In full and exactly, reproduce the entries below, but omit the pictures.

[MATERIAL FOR THE TASK Boundary: Start]

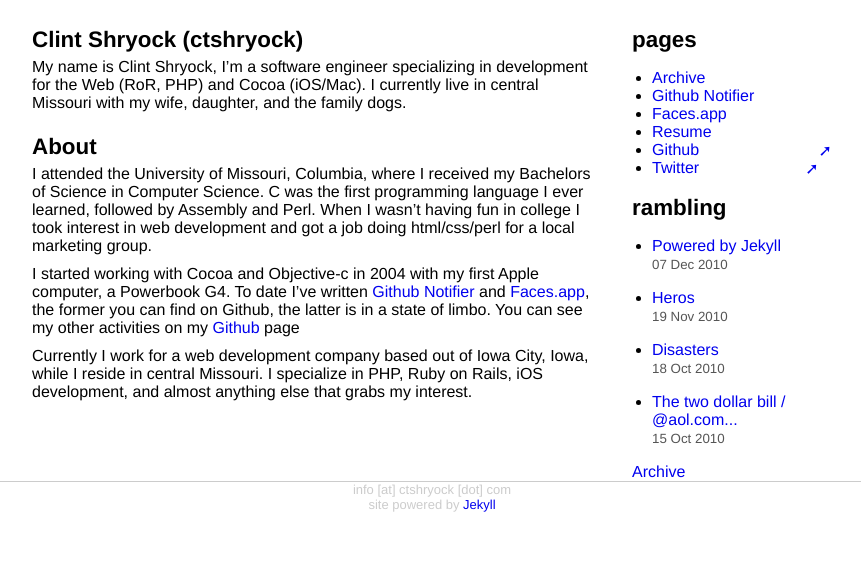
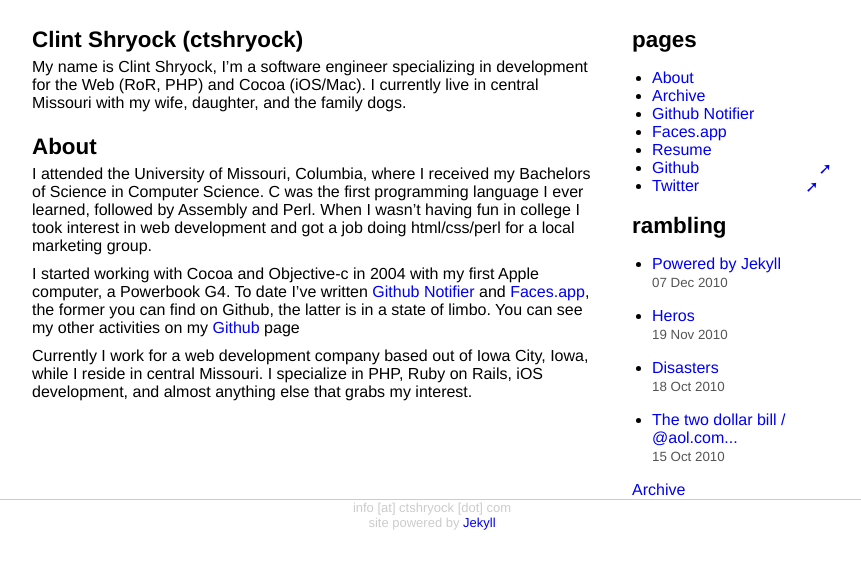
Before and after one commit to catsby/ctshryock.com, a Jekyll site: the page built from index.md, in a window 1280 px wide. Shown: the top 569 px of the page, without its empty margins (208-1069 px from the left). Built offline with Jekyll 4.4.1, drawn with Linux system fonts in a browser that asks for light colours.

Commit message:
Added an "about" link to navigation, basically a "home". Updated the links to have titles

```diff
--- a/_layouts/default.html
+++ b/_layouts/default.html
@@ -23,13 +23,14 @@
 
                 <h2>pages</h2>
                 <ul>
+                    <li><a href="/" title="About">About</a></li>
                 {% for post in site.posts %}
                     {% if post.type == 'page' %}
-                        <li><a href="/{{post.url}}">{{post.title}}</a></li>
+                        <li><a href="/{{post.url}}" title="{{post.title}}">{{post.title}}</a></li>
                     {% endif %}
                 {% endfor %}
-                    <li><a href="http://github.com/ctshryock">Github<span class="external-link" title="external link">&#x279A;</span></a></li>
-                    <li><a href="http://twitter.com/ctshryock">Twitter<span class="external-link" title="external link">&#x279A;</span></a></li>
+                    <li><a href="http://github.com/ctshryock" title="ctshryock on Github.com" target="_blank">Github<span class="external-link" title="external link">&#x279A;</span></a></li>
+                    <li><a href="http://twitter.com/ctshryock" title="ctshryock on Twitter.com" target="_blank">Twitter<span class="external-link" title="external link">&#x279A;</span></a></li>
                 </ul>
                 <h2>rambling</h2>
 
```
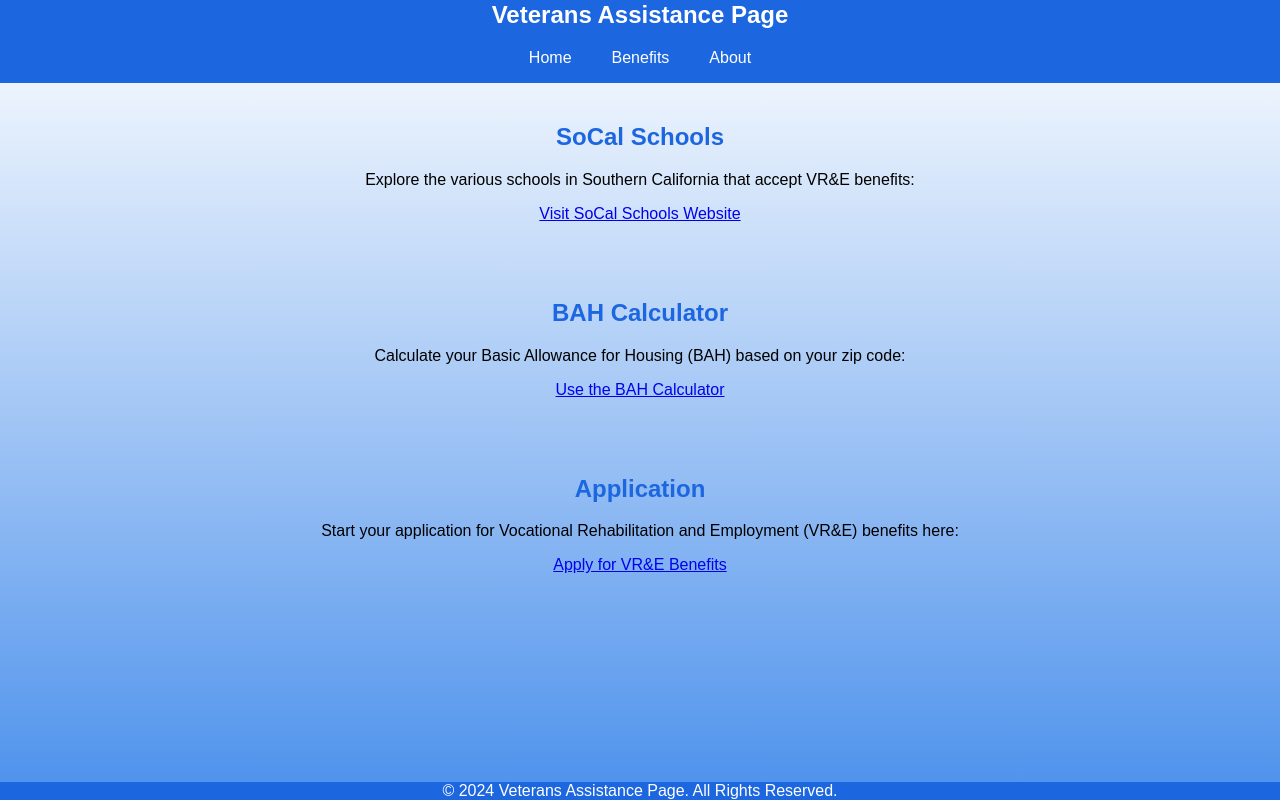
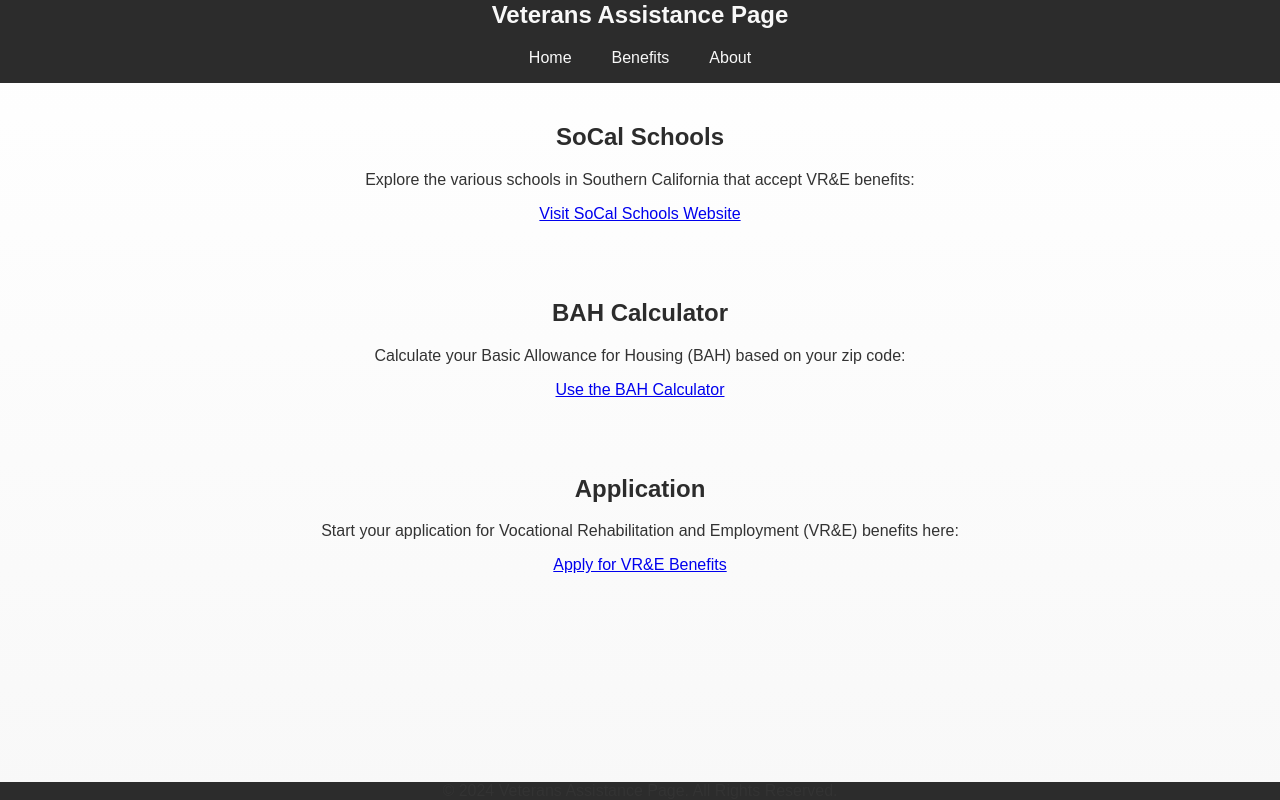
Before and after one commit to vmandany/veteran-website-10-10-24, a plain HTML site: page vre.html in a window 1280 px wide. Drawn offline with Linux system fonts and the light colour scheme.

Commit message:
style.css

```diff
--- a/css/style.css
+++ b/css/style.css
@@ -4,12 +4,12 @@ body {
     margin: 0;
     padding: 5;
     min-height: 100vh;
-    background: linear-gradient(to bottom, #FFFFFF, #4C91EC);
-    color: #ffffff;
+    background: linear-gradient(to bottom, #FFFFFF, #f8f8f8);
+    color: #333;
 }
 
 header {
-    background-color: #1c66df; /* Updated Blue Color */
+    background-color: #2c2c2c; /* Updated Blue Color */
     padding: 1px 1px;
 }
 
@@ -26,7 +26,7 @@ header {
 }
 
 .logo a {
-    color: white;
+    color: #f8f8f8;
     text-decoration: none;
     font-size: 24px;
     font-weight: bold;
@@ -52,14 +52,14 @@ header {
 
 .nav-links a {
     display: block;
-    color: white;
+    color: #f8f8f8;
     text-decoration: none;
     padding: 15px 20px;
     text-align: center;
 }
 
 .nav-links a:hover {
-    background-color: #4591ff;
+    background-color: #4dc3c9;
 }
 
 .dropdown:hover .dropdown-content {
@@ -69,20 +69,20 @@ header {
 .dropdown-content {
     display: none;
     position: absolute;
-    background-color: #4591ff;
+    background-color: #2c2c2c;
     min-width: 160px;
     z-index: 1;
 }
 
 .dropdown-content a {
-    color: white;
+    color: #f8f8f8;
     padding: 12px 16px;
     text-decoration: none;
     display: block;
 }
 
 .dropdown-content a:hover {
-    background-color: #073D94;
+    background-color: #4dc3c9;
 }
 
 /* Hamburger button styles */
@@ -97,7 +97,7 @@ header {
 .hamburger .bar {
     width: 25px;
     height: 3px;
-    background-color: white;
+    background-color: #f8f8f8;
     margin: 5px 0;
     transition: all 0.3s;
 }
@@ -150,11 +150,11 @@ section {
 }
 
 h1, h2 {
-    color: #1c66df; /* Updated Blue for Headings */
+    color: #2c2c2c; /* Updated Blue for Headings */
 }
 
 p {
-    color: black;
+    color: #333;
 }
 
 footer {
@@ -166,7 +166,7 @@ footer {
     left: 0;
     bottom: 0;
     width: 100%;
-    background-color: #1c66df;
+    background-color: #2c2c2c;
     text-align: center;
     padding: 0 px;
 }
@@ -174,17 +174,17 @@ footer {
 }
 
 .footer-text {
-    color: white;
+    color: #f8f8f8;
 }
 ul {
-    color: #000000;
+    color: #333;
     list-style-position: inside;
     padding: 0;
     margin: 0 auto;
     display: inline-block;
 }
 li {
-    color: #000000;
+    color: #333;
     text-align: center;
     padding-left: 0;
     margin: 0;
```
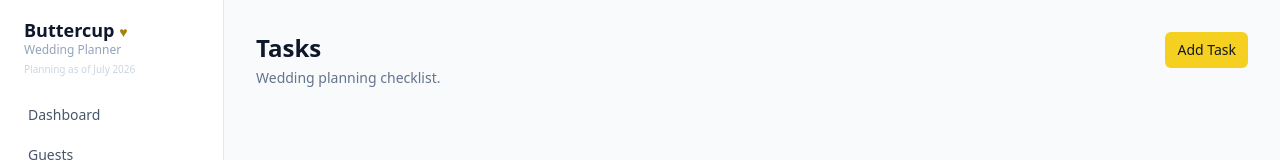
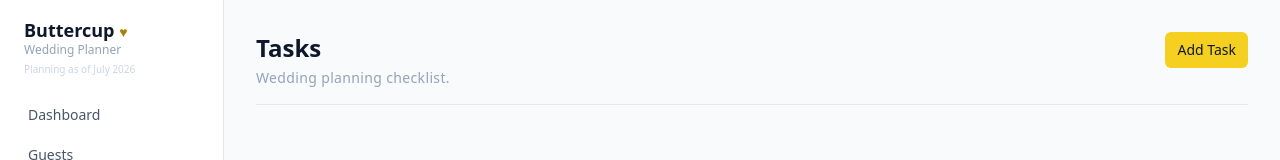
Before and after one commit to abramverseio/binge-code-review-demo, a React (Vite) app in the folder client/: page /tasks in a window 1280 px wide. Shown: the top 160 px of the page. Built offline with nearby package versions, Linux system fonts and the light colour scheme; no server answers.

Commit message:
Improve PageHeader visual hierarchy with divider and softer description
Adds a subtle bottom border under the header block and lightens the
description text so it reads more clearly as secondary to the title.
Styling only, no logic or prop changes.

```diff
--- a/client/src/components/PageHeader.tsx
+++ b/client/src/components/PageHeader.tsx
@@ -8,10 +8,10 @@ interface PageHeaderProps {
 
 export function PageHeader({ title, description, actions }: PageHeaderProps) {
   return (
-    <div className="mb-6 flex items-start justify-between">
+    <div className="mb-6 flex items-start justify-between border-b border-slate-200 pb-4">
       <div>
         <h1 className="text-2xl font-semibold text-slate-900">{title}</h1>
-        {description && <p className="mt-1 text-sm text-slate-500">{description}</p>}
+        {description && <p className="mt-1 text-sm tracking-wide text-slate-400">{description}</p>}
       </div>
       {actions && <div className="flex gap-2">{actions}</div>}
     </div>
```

[MATERIAL FOR THE TASK Boundary: End]

[TASK OUTPUT]
Before and after one commit to catsby/ctshryock.com, a Jekyll site: the page built from index.md, in a window 1280 px wide. Shown: the top 569 px of the page, without its empty margins (208-1069 px from the left). Built offline with Jekyll 4.4.1, drawn with Linux system fonts in a browser that asks for light colours.

Commit message:
Added an "about" link to navigation, basically a "home". Updated the links to have titles

```diff
--- a/_layouts/default.html
+++ b/_layouts/default.html
@@ -23,13 +23,14 @@
 
                 <h2>pages</h2>
                 <ul>
+                    <li><a href="/" title="About">About</a></li>
                 {% for post in site.posts %}
                     {% if post.type == 'page' %}
-                        <li><a href="/{{post.url}}">{{post.title}}</a></li>
+                        <li><a href="/{{post.url}}" title="{{post.title}}">{{post.title}}</a></li>
                     {% endif %}
                 {% endfor %}
-                    <li><a href="http://github.com/ctshryock">Github<span class="external-link" title="external link">&#x279A;</span></a></li>
-                    <li><a href="http://twitter.com/ctshryock">Twitter<span class="external-link" title="external link">&#x279A;</span></a></li>
+                    <li><a href="http://github.com/ctshryock" title="ctshryock on Github.com" target="_blank">Github<span class="external-link" title="external link">&#x279A;</span></a></li>
+                    <li><a href="http://twitter.com/ctshryock" title="ctshryock on Twitter.com" target="_blank">Twitter<span class="external-link" title="external link">&#x279A;</span></a></li>
                 </ul>
                 <h2>rambling</h2>
 
```
Before and after one commit to vmandany/veteran-website-10-10-24, a plain HTML site: page vre.html in a window 1280 px wide. Drawn offline with Linux system fonts and the light colour scheme.

Commit message:
style.css

```diff
--- a/css/style.css
+++ b/css/style.css
@@ -4,12 +4,12 @@ body {
     margin: 0;
     padding: 5;
     min-height: 100vh;
-    background: linear-gradient(to bottom, #FFFFFF, #4C91EC);
-    color: #ffffff;
+    background: linear-gradient(to bottom, #FFFFFF, #f8f8f8);
+    color: #333;
 }
 
 header {
-    background-color: #1c66df; /* Updated Blue Color */
+    background-color: #2c2c2c; /* Updated Blue Color */
     padding: 1px 1px;
 }
 
@@ -26,7 +26,7 @@ header {
 }
 
 .logo a {
-    color: white;
+    color: #f8f8f8;
     text-decoration: none;
     font-size: 24px;
     font-weight: bold;
@@ -52,14 +52,14 @@ header {
 
 .nav-links a {
     display: block;
-    color: white;
+    color: #f8f8f8;
     text-decoration: none;
     padding: 15px 20px;
     text-align: center;
 }
 
 .nav-links a:hover {
-    background-color: #4591ff;
+    background-color: #4dc3c9;
 }
 
 .dropdown:hover .dropdown-content {
@@ -69,20 +69,20 @@ header {
 .dropdown-content {
     display: none;
     position: absolute;
-    background-color: #4591ff;
+    background-color: #2c2c2c;
     min-width: 160px;
     z-index: 1;
 }
 
 .dropdown-content a {
-    color: white;
+    color: #f8f8f8;
     padding: 12px 16px;
     text-decoration: none;
     display: block;
 }
 
 .dropdown-content a:hover {
-    background-color: #073D94;
+    background-color: #4dc3c9;
 }
 
 /* Hamburger button styles */
@@ -97,7 +97,7 @@ header {
 .hamburger .bar {
     width: 25px;
     height: 3px;
-    background-color: white;
+    background-color: #f8f8f8;
     margin: 5px 0;
     transition: all 0.3s;
 }
@@ -150,11 +150,11 @@ section {
 }
 
 h1, h2 {
-    color: #1c66df; /* Updated Blue for Headings */
+    color: #2c2c2c; /* Updated Blue for Headings */
 }
 
 p {
-    color: black;
+    color: #333;
 }
 
 footer {
@@ -166,7 +166,7 @@ footer {
     left: 0;
     bottom: 0;
     width: 100%;
-    background-color: #1c66df;
+    background-color: #2c2c2c;
     text-align: center;
     padding: 0 px;
 }
@@ -174,17 +174,17 @@ footer {
 }
 
 .footer-text {
-    color: white;
+    color: #f8f8f8;
 }
 ul {
-    color: #000000;
+    color: #333;
     list-style-position: inside;
     padding: 0;
     margin: 0 auto;
     display: inline-block;
 }
 li {
-    color: #000000;
+    color: #333;
     text-align: center;
     padding-left: 0;
     margin: 0;
```
Before and after one commit to abramverseio/binge-code-review-demo, a React (Vite) app in the folder client/: page /tasks in a window 1280 px wide. Shown: the top 160 px of the page. Built offline with nearby package versions, Linux system fonts and the light colour scheme; no server answers.

Commit message:
Improve PageHeader visual hierarchy with divider and softer description
Adds a subtle bottom border under the header block and lightens the
description text so it reads more clearly as secondary to the title.
Styling only, no logic or prop changes.

```diff
--- a/client/src/components/PageHeader.tsx
+++ b/client/src/components/PageHeader.tsx
@@ -8,10 +8,10 @@ interface PageHeaderProps {
 
 export function PageHeader({ title, description, actions }: PageHeaderProps) {
   return (
-    <div className="mb-6 flex items-start justify-between">
+    <div className="mb-6 flex items-start justify-between border-b border-slate-200 pb-4">
       <div>
         <h1 className="text-2xl font-semibold text-slate-900">{title}</h1>
-        {description && <p className="mt-1 text-sm text-slate-500">{description}</p>}
+        {description && <p className="mt-1 text-sm tracking-wide text-slate-400">{description}</p>}
       </div>
       {actions && <div className="flex gap-2">{actions}</div>}
     </div>
```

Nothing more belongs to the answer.